If these patients do not achieve a complete response on chemotherapy, surgical removal of residual masses should be performed. The timing of such surgery requires clinical judgment but would occur most often after three or four cycles of combination chemotherapy and normalization or stabilization of serum markers. The presence of persistently elevated markers is not a contraindication to resection of residual masses, but patients with rising markers at the end of chemotherapy are generally treated with salvage chemotherapy. Despite numerous studies, no sufficiently accurate predictors of the histology of residual masses have been validated. Therefore, the standard of care is to resect all residual masses apparent on scans in patients who have normal or stable markers after responding to chemotherapy. The presence of persistent nonseminomatous germ-cell malignant elements in the resected specimen is a poor prognostic sign and is often a trigger for additional chemotherapy. However, men with only microscopic residual cancer have a much more favorable prognosis than men with more substantial residual disease.[29,30] Identifying which patients benefit from additional chemotherapy is not possible from existing data.

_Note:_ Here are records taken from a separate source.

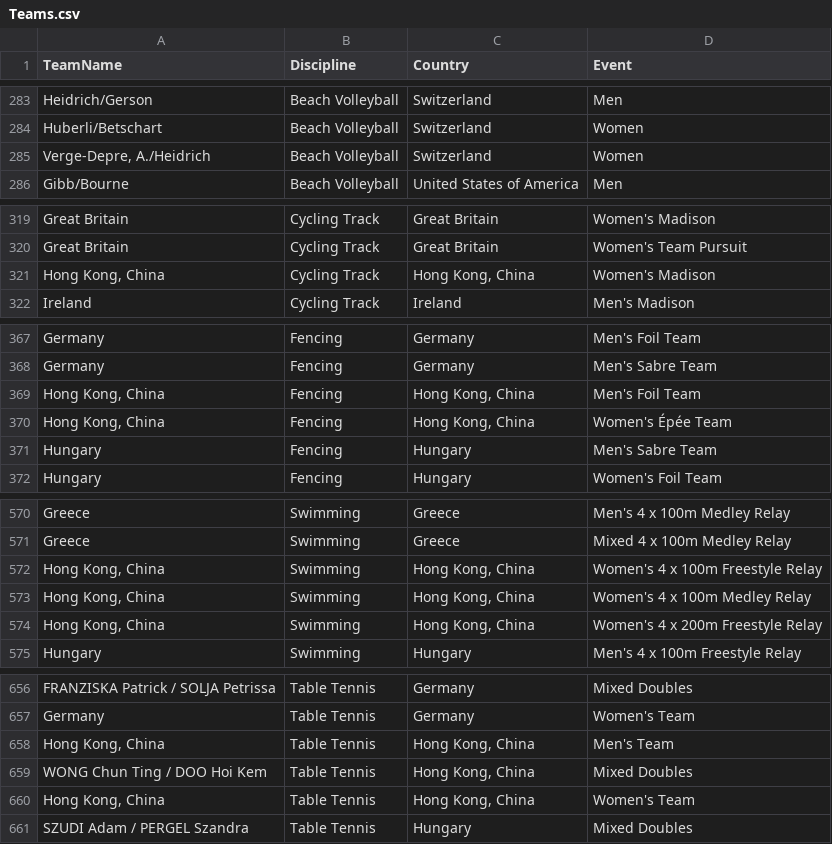
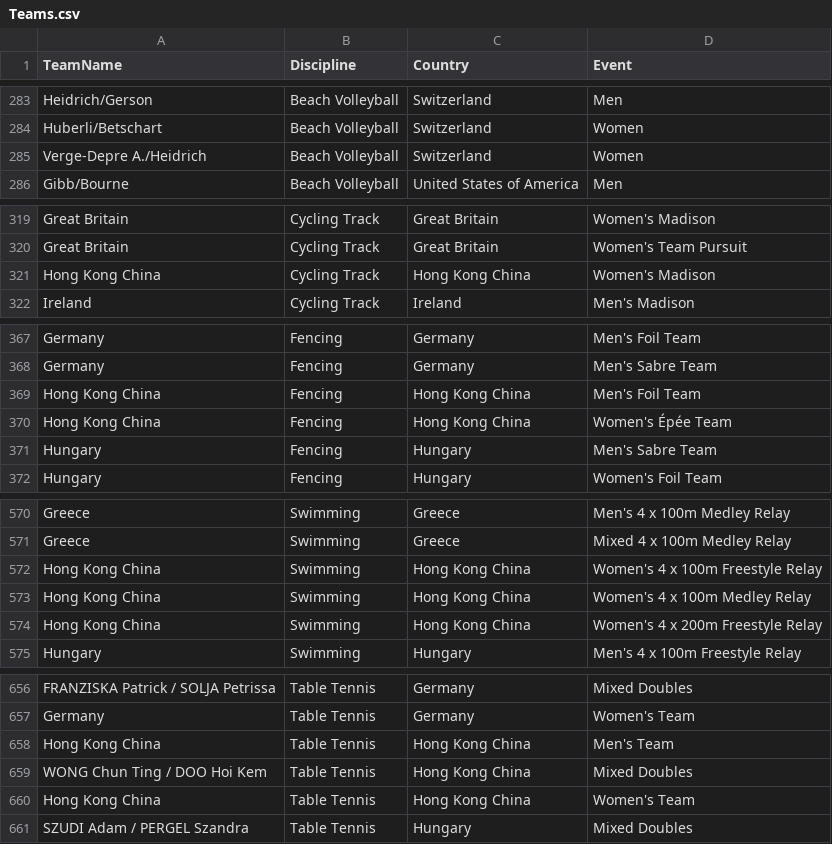
Before and after one commit to NitendraTripathi/data, a CSV file: Teams.csv, drawn as a sheet; only a part is shown, gaps mark what is left out; the diff covers the shown part only; the diff names each change by its address in the sheet, - before the commit and + after, or states it on an @@ line.

Commit message:
Fix formatting for Hong Kong entries in Teams.csv

```diff
--- a/Teams.csv
+++ b/Teams.csv
-A285 (TeamName): Verge-Depre, A./Heidrich
+A285 (TeamName): Verge-Depre A./Heidrich
-A321 (TeamName): Hong Kong, China
+A321 (TeamName): Hong Kong China
-C321 (Country): Hong Kong, China
+C321 (Country): Hong Kong China
-A369:A370 (TeamName): Hong Kong, China
+A369:A370 (TeamName): Hong Kong China
-C369:C370 (Country): Hong Kong, China
+C369:C370 (Country): Hong Kong China
-A572:A574 (TeamName): Hong Kong, China
+A572:A574 (TeamName): Hong Kong China
-C572:C574 (Country): Hong Kong, China
+C572:C574 (Country): Hong Kong China
-A658 (TeamName): Hong Kong, China
+A658 (TeamName): Hong Kong China
-C658:C660 (Country): Hong Kong, China
+C658:C660 (Country): Hong Kong China
-A660 (TeamName): Hong Kong, China
+A660 (TeamName): Hong Kong China
```
Also changed, not shown: 1 edited cell elsewhere in this file.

In some cases, chemotherapy is initiated prior to orchiectomy because of life-threatening metastatic disease. When this is done, orchiectomy after initiation or completion of chemotherapy is advisable to remove the primary tumor. There is a higher incidence (approximately 50%) of residual cancer in the testicle than in remaining radiographically detectable retroperitoneal masses after platinum-based chemotherapy.[31]

Current Clinical Trials

Check for U.S. clinical trials from NCI's list of cancer clinical trials that are now accepting patients with stage II malignant testicular germ cell tumor. The list of clinical trials can be further narrowed by location, drug, intervention, and other criteria.

General information about clinical trials is also available from the NCI Web site.

References:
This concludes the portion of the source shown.